So, getting back to the topic at hand, why did I do such a crazy thing and render myself Facebook-less? The truth is, because Facebook was actually making me a little crazy and RealLife-less. Yes, I am one of the few (I suspect far more than few) people for whom Facebook had become a serious time waster at least, and was turning me into a lonely, spiraling, addicted social media junkie at most. When I decided to stop the virtual world and get off, I Googled the term “Facebook Addiction” and was simultaneously shocked and relieved to find pages and pages of articles written on this topic, some of the best of which are…
Five Clues That You Are Addicted To Facebook
How To Defeat A Facebook Addiction
Understanding Facebook Addiction
And, of course, you probably remember the study completed by social scientists not long ago which found that Facebook can cause serious harm to teens…
Facebook Can Make Teens Sick, Study Says
Among the serious illnesses researchers say Facebook can cause in young people are anxiety, depression, insomnia, withdrawal from society, carpal tunnel syndrome, and poor academic performance. Yikes!
I’d argue that far more adults than we’d like to believe are being harmed in similar ways by Facebook. In the world of scientific research, studies must be controlled, and usually specific to a particular demographic group, which is, when it comes right down to it, the only group of people to whom the results can be logically correlated. That being said, my highly unscientific opinion on the matter is that these results can definitely be generalized to other demographic groups as well–namely adults. And, as the hard, social, and pop scientists often say in conclusion–further study could be useful in this instance. In fact, scientific convention stipulates that you actually have to say that in some form or fashion at the end of your written account of whatever study you’ve done. In this case, I really do think they are onto something.
Facebook isn’t inherently bad. It can and is for a lot of people, a useful tool in our busy lives for keeping in touch with everyone at once, getting back in touch with old friends, learning new things, sharing useful information, etc. But, for some of us (maybe a lot of us), it can become an illusory life that we escape into and live at the expense of our real ones. After all, on Facebook, there is always someone to “Like” everything we do, we can literally always put our best face forward and/or rub our successful and/or still pretty faces in the face of everyone who ever rejected us when we were in the out crowd in high school, and if we’re having an interpersonal conflict, we can just Block it, and the offending interperson, from our reality.
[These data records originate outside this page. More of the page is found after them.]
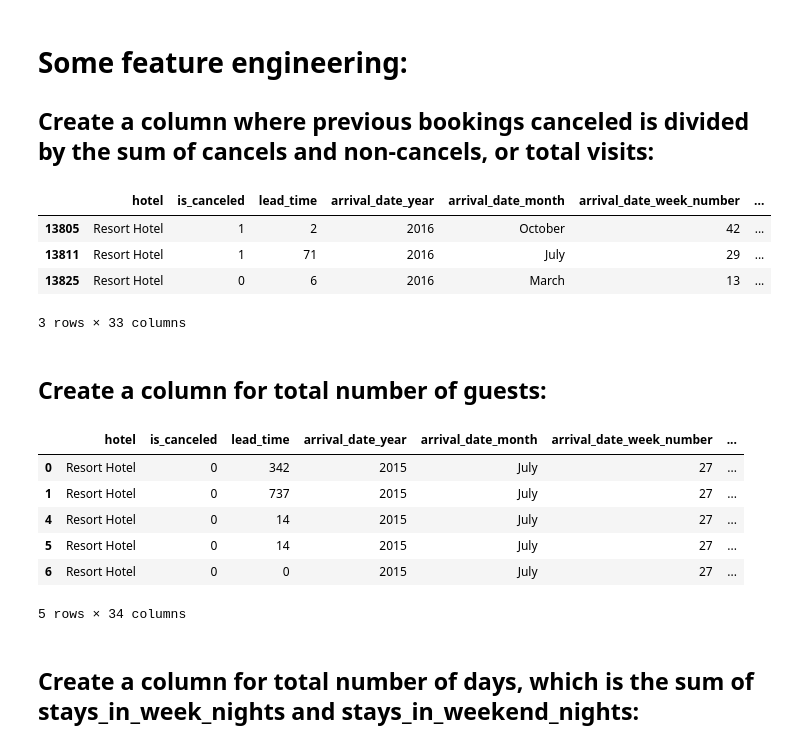
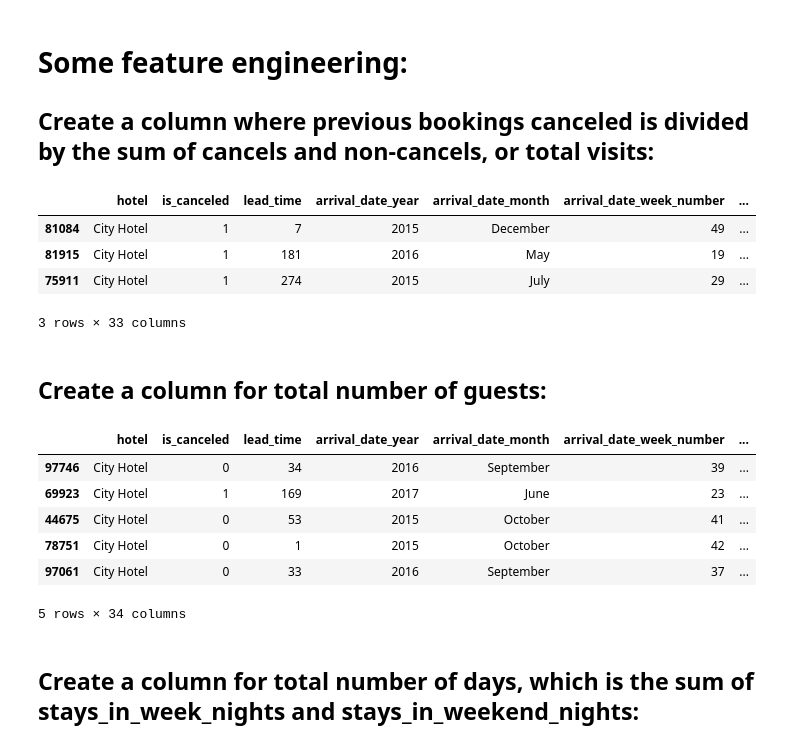
Before and after one commit to josephburton06/Hotel-Bookings, a Jupyter notebook: acquire_prep_some_explore_hotel_bookings.ipynb, the cells around one changed output. Drawn from its saved outputs; the diff is of its cells as text; code cells hidden in the pictures.

Commit message:
Add split

```diff
--- a/acquire_prep_some_explore_hotel_bookings.ipynb
+++ b/acquire_prep_some_explore_hotel_bookings.ipynb
@@ -118,4 +123,6 @@ total_of_special_requests           int64
 reservation_status                 object
 reservation_status_date            object
 dtype: object
+# %%
+train, test = train_test_split(df, test_size=0.25, random_state=4321)
 # %%
@@ -143,27 +150,27 @@ df.describe()
 # Some feature engineering:
 ## Create a column where previous bookings canceled is divided by the sum of cancels and non-cancels, or total visits:
 # %%
-df['cancel_rate'] = df['previous_cancellations'] / (df['previous_cancellations'] + df['previous_bookings_not_canceled'])
-df['cancel_rate'].fillna(0, inplace=True)
-df[df.cancel_rate > 0].head(3)
+train['cancel_rate'] = train['previous_cancellations'] / (train['previous_cancellations'] + train['previous_bookings_not_canceled'])
+train['cancel_rate'].fillna(0, inplace=True)
+train[train.cancel_rate > 0].head(3)
 # %% [output]
 |  | hotel | is_canceled | lead_time | arrival_date_year | arrival_date_month | arrival_date_week_number | ... |
-| 13805 | Resort Hotel | 1 | 2 | 2016 | October | 42 | ... |
-| 13811 | Resort Hotel | 1 | 71 | 2016 | July | 29 | ... |
-| 13825 | Resort Hotel | 0 | 6 | 2016 | March | 13 | ... |
+| 81084 | City Hotel | 1 | 7 | 2015 | December | 49 | ... |
+| 81915 | City Hotel | 1 | 181 | 2016 | May | 19 | ... |
+| 75911 | City Hotel | 1 | 274 | 2015 | July | 29 | ... |
 3 rows × 33 columns
 # %% [markdown]
 ## Create a column for total number of guests:
 # %%
-df['total_guests'] = df['adults'] + df['children'] + df['babies']
-df[df['total_guests'] > 1].head()
+train['total_guests'] = train['adults'] + train['children'] + train['babies']
+train[train['total_guests'] > 1].head()
 # %% [output]
 |  | hotel | is_canceled | lead_time | arrival_date_year | arrival_date_month | arrival_date_week_number | ... |
-| 0 | Resort Hotel | 0 | 342 | 2015 | July | 27 | ... |
-| 1 | Resort Hotel | 0 | 737 | 2015 | July | 27 | ... |
-| 4 | Resort Hotel | 0 | 14 | 2015 | July | 27 | ... |
-| 5 | Resort Hotel | 0 | 14 | 2015 | July | 27 | ... |
-| 6 | Resort Hotel | 0 | 0 | 2015 | July | 27 | ... |
+| 97746 | City Hotel | 0 | 34 | 2016 | September | 39 | ... |
+| 69923 | City Hotel | 1 | 169 | 2017 | June | 23 | ... |
+| 44675 | City Hotel | 0 | 53 | 2015 | October | 41 | ... |
+| 78751 | City Hotel | 0 | 1 | 2015 | October | 42 | ... |
+| 97061 | City Hotel | 0 | 33 | 2016 | September | 37 | ... |
 5 rows × 34 columns
 # %% [markdown]
 ## Create a column for total number of days, which is the sum of stays_in_week_nights and stays_in_weekend_nights:
```
Also changed, not shown: parts of 87 cells of this notebook.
The lure of all of this, plus gift giving like it’s Christmas every day through various Facebook applications is highly seductive and deceivingly comforting. Who wouldn’t want to live in Facebook World??!! I know I did…but now I don’t. Because I guess I’ve finally, after a few years of being an increasingly addicted Facebook addict in denial, realized that I have neglected a lot of aspects of my real life in order to live virtually. I don’t have as many real life friends as I’d like, I haven’t read as many books as I wanted to read, or cultivated as many hobbies as I should have, or (and this is the worst part) spent as much time interacting with the people actually physically around me as I needed to. How could I, with my nose always in my laptop or my mobile phone, equipped with handy dandy Facebook App?
I won’t lie to you, it’s a hard habit to break. I often find myself doing something during the day that I could easily craft into a really witty and attention getting status update. And I miss that attention, and all the instant gratification of sugary sweet and decadent, albeit ultimately phony and one dimensional interaction with all my “Friends”. But, truth be told, all those Friends who really want to be my friends have an open invitation to email me, call me, or even :::gasp::: come visit me to really keep in touch. And, although that’s an aspect of my real world that I’d almost rather not put to the test because I’m a little afraid of what I might discover, time will tell if those connections I spent so much of my time and energy cultivating over the last few years will be lasting ones, or sadly and permanently deleted along with my former Facebook identity…
If you’re interested in jumping off the Facebook train too, not just deactivating temporarily for a short break, here are some clear, easy to follow step by step instructions: Jane! Stop This Crazy Thing!!!
Until next time…